5. You Have an Adrenal Disorder
An adrenal disorder, sometimes referred to as Addison's disease, is when the body doesn't produce enough cortisol, adrenaline or aldosterone, per the Cleveland Clinic. These are all hormones that can affect how tired or hungry you feel throughout the day.
"Your adrenal glands sit on top of your kidneys and produce hormones," Dr. Golberg says. A deficiency in these hormones can lead to fatigue and other symptoms that range from mild to severe, including weight loss, weakness, low blood pressure, nausea or vomiting and dizziness upon standing, according to the National Institutes of Health.
Fix it: This condition must be diagnosed by a professional. "Your doctor will check cortisol levels, as well as conduct a metabolic panel and blood count test," Dr. Golberg says. "It's possible you may need to be on a prescription medication to treat it."
6. You Have a Mental Health Condition

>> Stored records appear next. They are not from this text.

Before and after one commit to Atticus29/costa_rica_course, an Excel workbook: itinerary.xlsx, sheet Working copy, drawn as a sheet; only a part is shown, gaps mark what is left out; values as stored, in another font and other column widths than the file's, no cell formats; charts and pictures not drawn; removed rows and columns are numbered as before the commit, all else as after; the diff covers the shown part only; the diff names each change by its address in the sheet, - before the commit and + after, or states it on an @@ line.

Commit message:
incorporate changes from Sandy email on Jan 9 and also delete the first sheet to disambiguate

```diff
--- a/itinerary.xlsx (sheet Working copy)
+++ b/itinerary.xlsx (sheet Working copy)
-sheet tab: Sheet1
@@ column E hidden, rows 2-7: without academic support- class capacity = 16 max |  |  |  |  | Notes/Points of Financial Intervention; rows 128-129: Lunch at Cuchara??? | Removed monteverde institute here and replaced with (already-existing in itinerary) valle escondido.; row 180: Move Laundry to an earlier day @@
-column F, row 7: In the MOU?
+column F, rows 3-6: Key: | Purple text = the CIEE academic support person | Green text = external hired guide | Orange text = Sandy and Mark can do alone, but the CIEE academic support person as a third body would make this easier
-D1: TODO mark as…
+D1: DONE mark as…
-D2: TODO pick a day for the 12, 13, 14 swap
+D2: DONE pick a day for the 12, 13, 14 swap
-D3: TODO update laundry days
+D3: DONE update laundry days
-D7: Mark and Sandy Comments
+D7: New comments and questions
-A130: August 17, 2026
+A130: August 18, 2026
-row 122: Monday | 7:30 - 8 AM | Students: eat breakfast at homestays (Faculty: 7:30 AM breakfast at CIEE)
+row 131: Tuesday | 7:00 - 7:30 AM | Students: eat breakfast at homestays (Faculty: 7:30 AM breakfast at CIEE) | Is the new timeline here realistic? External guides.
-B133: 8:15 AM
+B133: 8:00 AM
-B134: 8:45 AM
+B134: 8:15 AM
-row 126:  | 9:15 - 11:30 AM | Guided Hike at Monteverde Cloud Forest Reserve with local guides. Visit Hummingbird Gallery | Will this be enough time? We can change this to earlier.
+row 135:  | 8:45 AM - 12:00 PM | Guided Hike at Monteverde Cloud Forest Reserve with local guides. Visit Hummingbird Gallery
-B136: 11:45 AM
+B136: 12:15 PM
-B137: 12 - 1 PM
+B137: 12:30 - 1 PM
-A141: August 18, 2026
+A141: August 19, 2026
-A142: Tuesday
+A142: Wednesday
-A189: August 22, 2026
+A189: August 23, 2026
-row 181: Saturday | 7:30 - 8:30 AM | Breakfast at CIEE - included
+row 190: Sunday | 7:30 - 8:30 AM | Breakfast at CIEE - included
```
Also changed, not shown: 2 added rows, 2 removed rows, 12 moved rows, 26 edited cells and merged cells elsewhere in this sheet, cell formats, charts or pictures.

Mental health conditions such as depression or anxiety can lead to changes in your sleep and eating patterns. Some people may experience fatigue or insomnia, while others may lose weight due to anxiety or gain weight (from appetite increases due to antidepressant medications or emotional eating), per the Mayo Clinic.
Fix it: Talk with your primary care doctor about taking a depression and anxiety screening. Your doctor can refer you to a therapist or psychiatrist who can help you work through difficult mental health concerns in a safe and positive environment.
7. You're Taking a Certain Medication
Some medications can cause an uptick in appetite, per the University of Rochester Medical Center. And many medications — including over-the-counter cold and allergy medications as well as certain prescribed medications — have a side effect of drowsiness.
Fix it: In some cases, such as with over-the-counter medications, simply stopping the medication is an option. For prescription medications, reach out to your doctor — you may be able to address sleepiness by adjusting the dosage, taking the medication at a different time or avoiding alcohol, per Harvard Health Publishing.
- Weight-Control Information Network: Weight-loss and Nutrition Myths
- Cleveland Clinic: "How Many Calories Should You Eat in a Day?"
- U.S. National Library of Medicine: "Malnutrition"
- Mayo Clinic: "Fatigue"
- Mayo Clinic: "Insomnia"
- Mayo Clinic: "Exercise: 7 benefits of regular physical activity"
- American Journal of Physiology: "Exercise-induced suppression of acylated ghrelin in humans"
- Central European Journal of Sport Sciences and Medicine: "Effects Of Exercise On Appetite-Regulating Hormones, Perceived Hunger, And Energy Intake: A Narrative Overview"
- Centers for Disease Control and Prevention: What Is Diabetes?"
- Cleveland Clinic: "Adrenal Disorders"
- National Institutes of Health: "What are the symptoms of adrenal gland disorders"
- National Institutes of Health: "Your lungs and exercise"
- Harvard Health: "Does exercise really boost energy levels?"
- Mayo Clinic: "Depression (major depressive disorder)"
- University of Rochester Medical Center: "When Your Weight Gain Is Caused by Medicine"
- Centers for Disease Control and Prevention: Healthy Living Tips
Is this an emergency? If you are experiencing serious medical symptoms, please see the National Library of Medicine’s list of signs you need emergency medical attention or call 911.